→ **EXERCISE INSTRUCTIONS**
Output each record below exactly as it stands, leaving out the pictures.

(Modification records)
******************************

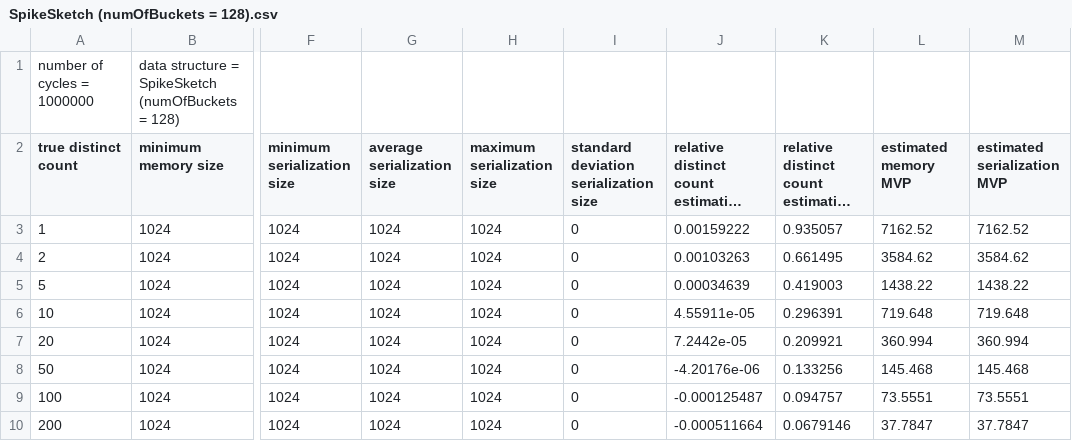
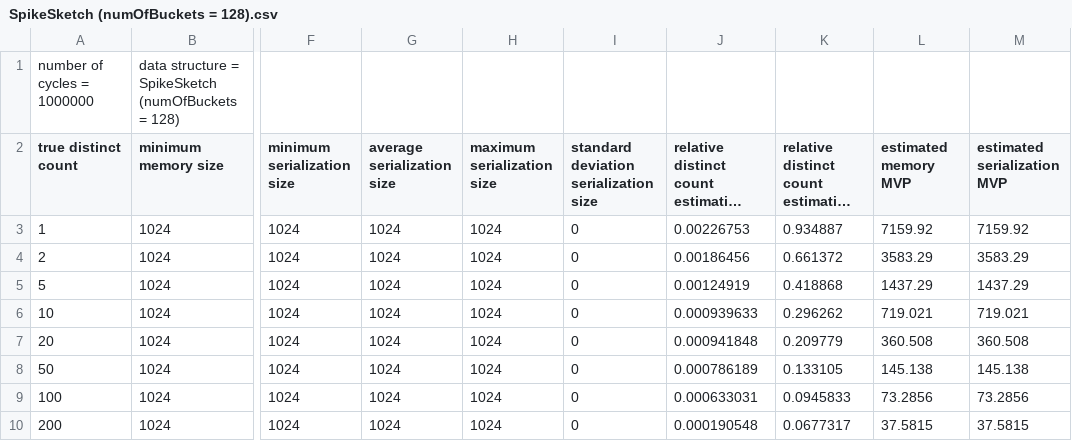
Before and after one commit to dynatrace-research/exaloglog-paper, a CSV file: results/comparison-empirical-mvp/SpikeSketch (numOfBuckets = 128).csv, drawn as a sheet; only a part is shown, gaps mark what is left out; long unchanged cells end in …; the diff covers the shown part only; the diff names each change by its address in the sheet, - before the commit and + after, or states it on an @@ line.

```diff
--- a/results/comparison-empirical-mvp/SpikeSketch (numOfBuckets = 128).csv
+++ b/results/comparison-empirical-mvp/SpikeSketch (numOfBuckets = 128).csv
-J3: 0.00159222
+J3: 0.00226753
-K3: 0.935057
+K3: 0.934887
-L3 (estimated memory MVP): 7162.52
+L3 (estimated memory MVP): 7159.92
-M3 (estimated serialization MVP): 7162.52
+M3 (estimated serialization MVP): 7159.92
-J4: 0.00103263
+J4: 0.00186456
-K4: 0.661495
+K4: 0.661372
-L4 (estimated memory MVP): 3584.62
+L4 (estimated memory MVP): 3583.29
-M4 (estimated serialization MVP): 3584.62
+M4 (estimated serialization MVP): 3583.29
-J5: 0.00034639
+J5: 0.00124919
-K5: 0.419003
+K5: 0.418868
-L5 (estimated memory MVP): 1438.22
+L5 (estimated memory MVP): 1437.29
-M5 (estimated serialization MVP): 1438.22
+M5 (estimated serialization MVP): 1437.29
-J6: 4.55911e-05
+J6: 0.000939633
-K6: 0.296391
+K6: 0.296262
-L6 (estimated memory MVP): 719.648
+L6 (estimated memory MVP): 719.021
-M6 (estimated serialization MVP): 719.648
+M6 (estimated serialization MVP): 719.021
-J7: 7.2442e-05
+J7: 0.000941848
-K7: 0.209921
+K7: 0.209779
-L7 (estimated memory MVP): 360.994
+L7 (estimated memory MVP): 360.508
-M7 (estimated serialization MVP): 360.994
+M7 (estimated serialization MVP): 360.508
-J8: -4.20176e-06
+J8: 0.000786189
-K8: 0.133256
+K8: 0.133105
-L8 (estimated memory MVP): 145.468
+L8 (estimated memory MVP): 145.138
-M8 (estimated serialization MVP): 145.468
+M8 (estimated serialization MVP): 145.138
-J9: -0.000125487
+J9: 0.000633031
-K9: 0.094757
+K9: 0.0945833
-L9 (estimated memory MVP): 73.5551
+L9 (estimated memory MVP): 73.2856
-M9 (estimated serialization MVP): 73.5551
+M9 (estimated serialization MVP): 73.2856
-J10: -0.000511664
+J10: 0.000190548
-K10: 0.0679146
+K10: 0.0677317
-L10 (estimated memory MVP): 37.7847
+L10 (estimated memory MVP): 37.5815
-M10 (estimated serialization MVP): 37.7847
+M10 (estimated serialization MVP): 37.5815
```
Also changed, not shown: 44 edited cells elsewhere in this file, results/benchmarks/benchmark-results-merge-cpp.csv, results/comparison-empirical-mvp/Apache Data Sketches Java HLL4 (p = 11).csv, 33 other files.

******************************

→ **EXERCISE RESPONSE**
Before and after one commit to dynatrace-research/exaloglog-paper, a CSV file: results/comparison-empirical-mvp/SpikeSketch (numOfBuckets = 128).csv, drawn as a sheet; only a part is shown, gaps mark what is left out; long unchanged cells end in …; the diff covers the shown part only; the diff names each change by its address in the sheet, - before the commit and + after, or states it on an @@ line.

```diff
--- a/results/comparison-empirical-mvp/SpikeSketch (numOfBuckets = 128).csv
+++ b/results/comparison-empirical-mvp/SpikeSketch (numOfBuckets = 128).csv
-J3: 0.00159222
+J3: 0.00226753
-K3: 0.935057
+K3: 0.934887
-L3 (estimated memory MVP): 7162.52
+L3 (estimated memory MVP): 7159.92
-M3 (estimated serialization MVP): 7162.52
+M3 (estimated serialization MVP): 7159.92
-J4: 0.00103263
+J4: 0.00186456
-K4: 0.661495
+K4: 0.661372
-L4 (estimated memory MVP): 3584.62
+L4 (estimated memory MVP): 3583.29
-M4 (estimated serialization MVP): 3584.62
+M4 (estimated serialization MVP): 3583.29
-J5: 0.00034639
+J5: 0.00124919
-K5: 0.419003
+K5: 0.418868
-L5 (estimated memory MVP): 1438.22
+L5 (estimated memory MVP): 1437.29
-M5 (estimated serialization MVP): 1438.22
+M5 (estimated serialization MVP): 1437.29
-J6: 4.55911e-05
+J6: 0.000939633
-K6: 0.296391
+K6: 0.296262
-L6 (estimated memory MVP): 719.648
+L6 (estimated memory MVP): 719.021
-M6 (estimated serialization MVP): 719.648
+M6 (estimated serialization MVP): 719.021
-J7: 7.2442e-05
+J7: 0.000941848
-K7: 0.209921
+K7: 0.209779
-L7 (estimated memory MVP): 360.994
+L7 (estimated memory MVP): 360.508
-M7 (estimated serialization MVP): 360.994
+M7 (estimated serialization MVP): 360.508
-J8: -4.20176e-06
+J8: 0.000786189
-K8: 0.133256
+K8: 0.133105
-L8 (estimated memory MVP): 145.468
+L8 (estimated memory MVP): 145.138
-M8 (estimated serialization MVP): 145.468
+M8 (estimated serialization MVP): 145.138
-J9: -0.000125487
+J9: 0.000633031
-K9: 0.094757
+K9: 0.0945833
-L9 (estimated memory MVP): 73.5551
+L9 (estimated memory MVP): 73.2856
-M9 (estimated serialization MVP): 73.5551
+M9 (estimated serialization MVP): 73.2856
-J10: -0.000511664
+J10: 0.000190548
-K10: 0.0679146
+K10: 0.0677317
-L10 (estimated memory MVP): 37.7847
+L10 (estimated memory MVP): 37.5815
-M10 (estimated serialization MVP): 37.7847
+M10 (estimated serialization MVP): 37.5815
```
Also changed, not shown: 44 edited cells elsewhere in this file, results/benchmarks/benchmark-results-merge-cpp.csv, results/comparison-empirical-mvp/Apache Data Sketches Java HLL4 (p = 11).csv, 33 other files.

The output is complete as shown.